■ **Work required**
Return the data below, unchanged.

■ **Records for this task**

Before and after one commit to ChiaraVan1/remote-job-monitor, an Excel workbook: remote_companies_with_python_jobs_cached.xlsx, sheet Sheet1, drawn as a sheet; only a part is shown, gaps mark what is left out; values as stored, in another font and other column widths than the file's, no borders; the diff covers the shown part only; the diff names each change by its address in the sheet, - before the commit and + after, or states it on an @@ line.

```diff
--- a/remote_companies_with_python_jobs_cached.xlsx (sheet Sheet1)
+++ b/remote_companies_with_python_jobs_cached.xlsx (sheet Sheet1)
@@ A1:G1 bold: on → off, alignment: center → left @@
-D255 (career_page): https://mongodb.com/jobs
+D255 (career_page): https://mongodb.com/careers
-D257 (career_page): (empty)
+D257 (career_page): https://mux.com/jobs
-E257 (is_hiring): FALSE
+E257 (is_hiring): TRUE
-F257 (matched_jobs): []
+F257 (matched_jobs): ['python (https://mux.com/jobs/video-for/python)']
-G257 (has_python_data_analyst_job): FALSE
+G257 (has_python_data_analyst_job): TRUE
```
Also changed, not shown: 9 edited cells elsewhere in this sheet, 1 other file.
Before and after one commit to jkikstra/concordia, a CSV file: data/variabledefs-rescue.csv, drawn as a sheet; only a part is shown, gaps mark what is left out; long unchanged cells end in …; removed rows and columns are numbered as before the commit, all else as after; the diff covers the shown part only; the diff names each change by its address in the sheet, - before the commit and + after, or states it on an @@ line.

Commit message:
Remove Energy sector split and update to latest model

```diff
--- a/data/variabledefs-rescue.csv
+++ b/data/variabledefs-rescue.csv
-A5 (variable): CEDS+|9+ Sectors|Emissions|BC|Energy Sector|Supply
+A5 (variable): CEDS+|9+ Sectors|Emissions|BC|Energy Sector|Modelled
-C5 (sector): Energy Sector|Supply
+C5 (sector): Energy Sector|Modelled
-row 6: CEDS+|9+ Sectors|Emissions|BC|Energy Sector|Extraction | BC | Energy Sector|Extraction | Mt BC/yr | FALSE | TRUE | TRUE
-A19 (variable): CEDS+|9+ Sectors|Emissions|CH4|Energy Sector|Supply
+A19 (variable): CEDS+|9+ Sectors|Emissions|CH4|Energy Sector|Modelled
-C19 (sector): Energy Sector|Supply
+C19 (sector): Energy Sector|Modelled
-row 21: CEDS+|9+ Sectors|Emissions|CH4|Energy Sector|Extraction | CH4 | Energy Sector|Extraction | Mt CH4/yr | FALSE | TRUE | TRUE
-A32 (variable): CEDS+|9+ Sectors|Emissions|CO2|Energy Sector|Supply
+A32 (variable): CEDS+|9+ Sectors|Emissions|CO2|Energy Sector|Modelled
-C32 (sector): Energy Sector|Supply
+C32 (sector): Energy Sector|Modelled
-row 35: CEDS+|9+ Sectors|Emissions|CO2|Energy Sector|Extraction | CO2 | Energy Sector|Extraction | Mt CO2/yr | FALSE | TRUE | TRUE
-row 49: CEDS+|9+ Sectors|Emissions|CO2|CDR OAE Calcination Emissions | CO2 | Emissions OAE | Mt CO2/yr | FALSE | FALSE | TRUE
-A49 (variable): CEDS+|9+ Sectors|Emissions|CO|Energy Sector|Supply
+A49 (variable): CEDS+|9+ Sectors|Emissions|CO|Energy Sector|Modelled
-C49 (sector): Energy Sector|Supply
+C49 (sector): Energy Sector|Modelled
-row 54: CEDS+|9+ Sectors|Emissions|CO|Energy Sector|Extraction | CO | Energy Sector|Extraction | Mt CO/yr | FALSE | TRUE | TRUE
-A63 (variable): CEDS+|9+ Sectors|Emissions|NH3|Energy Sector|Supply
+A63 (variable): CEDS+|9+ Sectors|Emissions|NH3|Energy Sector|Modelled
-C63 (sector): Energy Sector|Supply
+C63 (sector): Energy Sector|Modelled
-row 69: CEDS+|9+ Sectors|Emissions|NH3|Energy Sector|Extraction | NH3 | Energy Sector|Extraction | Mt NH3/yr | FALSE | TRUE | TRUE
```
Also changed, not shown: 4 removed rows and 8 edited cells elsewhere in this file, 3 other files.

■ **Reply to the exercise**
Before and after one commit to ChiaraVan1/remote-job-monitor, an Excel workbook: remote_companies_with_python_jobs_cached.xlsx, sheet Sheet1, drawn as a sheet; only a part is shown, gaps mark what is left out; values as stored, in another font and other column widths than the file's, no borders; the diff covers the shown part only; the diff names each change by its address in the sheet, - before the commit and + after, or states it on an @@ line.

```diff
--- a/remote_companies_with_python_jobs_cached.xlsx (sheet Sheet1)
+++ b/remote_companies_with_python_jobs_cached.xlsx (sheet Sheet1)
@@ A1:G1 bold: on → off, alignment: center → left @@
-D255 (career_page): https://mongodb.com/jobs
+D255 (career_page): https://mongodb.com/careers
-D257 (career_page): (empty)
+D257 (career_page): https://mux.com/jobs
-E257 (is_hiring): FALSE
+E257 (is_hiring): TRUE
-F257 (matched_jobs): []
+F257 (matched_jobs): ['python (https://mux.com/jobs/video-for/python)']
-G257 (has_python_data_analyst_job): FALSE
+G257 (has_python_data_analyst_job): TRUE
```
Also changed, not shown: 9 edited cells elsewhere in this sheet, 1 other file.
Before and after one commit to jkikstra/concordia, a CSV file: data/variabledefs-rescue.csv, drawn as a sheet; only a part is shown, gaps mark what is left out; long unchanged cells end in …; removed rows and columns are numbered as before the commit, all else as after; the diff covers the shown part only; the diff names each change by its address in the sheet, - before the commit and + after, or states it on an @@ line.

Commit message:
Remove Energy sector split and update to latest model

```diff
--- a/data/variabledefs-rescue.csv
+++ b/data/variabledefs-rescue.csv
-A5 (variable): CEDS+|9+ Sectors|Emissions|BC|Energy Sector|Supply
+A5 (variable): CEDS+|9+ Sectors|Emissions|BC|Energy Sector|Modelled
-C5 (sector): Energy Sector|Supply
+C5 (sector): Energy Sector|Modelled
-row 6: CEDS+|9+ Sectors|Emissions|BC|Energy Sector|Extraction | BC | Energy Sector|Extraction | Mt BC/yr | FALSE | TRUE | TRUE
-A19 (variable): CEDS+|9+ Sectors|Emissions|CH4|Energy Sector|Supply
+A19 (variable): CEDS+|9+ Sectors|Emissions|CH4|Energy Sector|Modelled
-C19 (sector): Energy Sector|Supply
+C19 (sector): Energy Sector|Modelled
-row 21: CEDS+|9+ Sectors|Emissions|CH4|Energy Sector|Extraction | CH4 | Energy Sector|Extraction | Mt CH4/yr | FALSE | TRUE | TRUE
-A32 (variable): CEDS+|9+ Sectors|Emissions|CO2|Energy Sector|Supply
+A32 (variable): CEDS+|9+ Sectors|Emissions|CO2|Energy Sector|Modelled
-C32 (sector): Energy Sector|Supply
+C32 (sector): Energy Sector|Modelled
-row 35: CEDS+|9+ Sectors|Emissions|CO2|Energy Sector|Extraction | CO2 | Energy Sector|Extraction | Mt CO2/yr | FALSE | TRUE | TRUE
-row 49: CEDS+|9+ Sectors|Emissions|CO2|CDR OAE Calcination Emissions | CO2 | Emissions OAE | Mt CO2/yr | FALSE | FALSE | TRUE
-A49 (variable): CEDS+|9+ Sectors|Emissions|CO|Energy Sector|Supply
+A49 (variable): CEDS+|9+ Sectors|Emissions|CO|Energy Sector|Modelled
-C49 (sector): Energy Sector|Supply
+C49 (sector): Energy Sector|Modelled
-row 54: CEDS+|9+ Sectors|Emissions|CO|Energy Sector|Extraction | CO | Energy Sector|Extraction | Mt CO/yr | FALSE | TRUE | TRUE
-A63 (variable): CEDS+|9+ Sectors|Emissions|NH3|Energy Sector|Supply
+A63 (variable): CEDS+|9+ Sectors|Emissions|NH3|Energy Sector|Modelled
-C63 (sector): Energy Sector|Supply
+C63 (sector): Energy Sector|Modelled
-row 69: CEDS+|9+ Sectors|Emissions|NH3|Energy Sector|Extraction | NH3 | Energy Sector|Extraction | Mt NH3/yr | FALSE | TRUE | TRUE
```
Also changed, not shown: 4 removed rows and 8 edited cells elsewhere in this file, 3 other files.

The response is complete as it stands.